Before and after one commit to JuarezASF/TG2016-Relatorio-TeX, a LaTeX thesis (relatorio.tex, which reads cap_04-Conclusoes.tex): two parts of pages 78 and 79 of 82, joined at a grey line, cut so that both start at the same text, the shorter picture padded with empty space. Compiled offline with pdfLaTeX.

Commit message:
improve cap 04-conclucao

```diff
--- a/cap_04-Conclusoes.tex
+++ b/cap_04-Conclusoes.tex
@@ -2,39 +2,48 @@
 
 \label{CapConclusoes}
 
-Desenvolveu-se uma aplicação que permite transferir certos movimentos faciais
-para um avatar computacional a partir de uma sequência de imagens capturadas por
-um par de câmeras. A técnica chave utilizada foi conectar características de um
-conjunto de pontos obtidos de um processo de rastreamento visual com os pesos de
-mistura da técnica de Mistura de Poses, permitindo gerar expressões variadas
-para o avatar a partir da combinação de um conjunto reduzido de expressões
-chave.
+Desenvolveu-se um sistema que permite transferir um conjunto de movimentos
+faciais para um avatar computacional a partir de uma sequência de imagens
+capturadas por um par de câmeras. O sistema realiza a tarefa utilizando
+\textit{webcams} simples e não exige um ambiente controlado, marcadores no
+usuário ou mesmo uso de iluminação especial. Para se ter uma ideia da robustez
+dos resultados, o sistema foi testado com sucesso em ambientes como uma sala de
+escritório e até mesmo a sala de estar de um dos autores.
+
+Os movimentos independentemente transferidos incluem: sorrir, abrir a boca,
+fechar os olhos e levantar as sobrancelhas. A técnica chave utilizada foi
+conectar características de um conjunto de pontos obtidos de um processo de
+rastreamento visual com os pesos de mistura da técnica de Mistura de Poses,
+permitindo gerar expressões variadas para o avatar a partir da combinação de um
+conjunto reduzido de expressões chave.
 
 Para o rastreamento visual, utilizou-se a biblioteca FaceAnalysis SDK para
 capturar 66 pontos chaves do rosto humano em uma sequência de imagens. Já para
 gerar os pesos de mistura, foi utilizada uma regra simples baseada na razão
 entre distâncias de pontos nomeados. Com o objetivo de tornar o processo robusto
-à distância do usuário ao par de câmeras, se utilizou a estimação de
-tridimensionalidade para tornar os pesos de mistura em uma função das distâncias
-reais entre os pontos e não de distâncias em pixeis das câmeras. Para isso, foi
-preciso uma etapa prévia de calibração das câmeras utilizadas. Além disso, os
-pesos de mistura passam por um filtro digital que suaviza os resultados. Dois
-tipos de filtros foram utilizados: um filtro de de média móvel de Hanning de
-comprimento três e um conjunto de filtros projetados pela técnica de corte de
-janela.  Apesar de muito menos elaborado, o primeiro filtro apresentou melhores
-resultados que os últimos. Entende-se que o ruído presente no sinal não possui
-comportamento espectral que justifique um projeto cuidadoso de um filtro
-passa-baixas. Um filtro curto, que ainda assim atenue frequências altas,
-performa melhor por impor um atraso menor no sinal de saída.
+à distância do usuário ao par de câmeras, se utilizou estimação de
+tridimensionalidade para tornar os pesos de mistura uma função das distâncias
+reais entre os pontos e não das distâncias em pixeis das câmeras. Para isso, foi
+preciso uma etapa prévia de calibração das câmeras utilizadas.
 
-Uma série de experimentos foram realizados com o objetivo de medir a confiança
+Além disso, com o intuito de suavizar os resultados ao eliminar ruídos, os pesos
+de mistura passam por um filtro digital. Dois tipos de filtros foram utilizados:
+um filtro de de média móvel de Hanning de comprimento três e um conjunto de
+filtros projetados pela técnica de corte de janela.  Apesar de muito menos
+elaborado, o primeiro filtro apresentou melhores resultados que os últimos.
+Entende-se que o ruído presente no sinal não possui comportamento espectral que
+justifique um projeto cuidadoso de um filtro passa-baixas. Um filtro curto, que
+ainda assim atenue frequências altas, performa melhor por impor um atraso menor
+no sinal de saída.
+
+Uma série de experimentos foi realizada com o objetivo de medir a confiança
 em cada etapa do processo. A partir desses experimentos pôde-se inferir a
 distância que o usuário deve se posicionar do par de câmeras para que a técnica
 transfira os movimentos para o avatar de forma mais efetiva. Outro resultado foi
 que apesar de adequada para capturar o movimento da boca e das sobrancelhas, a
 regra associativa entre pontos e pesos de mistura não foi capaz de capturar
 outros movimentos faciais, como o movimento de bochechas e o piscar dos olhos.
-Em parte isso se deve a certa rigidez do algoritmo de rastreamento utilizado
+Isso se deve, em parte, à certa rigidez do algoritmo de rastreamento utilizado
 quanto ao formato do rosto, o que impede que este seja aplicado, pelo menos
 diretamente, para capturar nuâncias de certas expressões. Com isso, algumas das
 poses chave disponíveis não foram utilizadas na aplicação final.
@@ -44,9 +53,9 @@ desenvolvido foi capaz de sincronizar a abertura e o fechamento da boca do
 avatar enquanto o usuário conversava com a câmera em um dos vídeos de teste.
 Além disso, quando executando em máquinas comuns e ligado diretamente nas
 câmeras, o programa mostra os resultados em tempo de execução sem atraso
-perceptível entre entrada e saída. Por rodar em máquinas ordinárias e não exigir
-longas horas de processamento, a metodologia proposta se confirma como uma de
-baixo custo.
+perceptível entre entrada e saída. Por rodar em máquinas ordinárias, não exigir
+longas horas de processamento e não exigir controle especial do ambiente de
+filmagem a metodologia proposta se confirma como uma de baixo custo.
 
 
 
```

**Required action**
Only the lines that contain the word "capturar" should be copied from the material.

**Answer for this exercise**
 capturar 66 pontos chaves do rosto humano em uma sequência de imagens. Já para
 que apesar de adequada para capturar o movimento da boca e das sobrancelhas, a
 regra associativa entre pontos e pesos de mistura não foi capaz de capturar
 diretamente, para capturar nuâncias de certas expressões. Com isso, algumas das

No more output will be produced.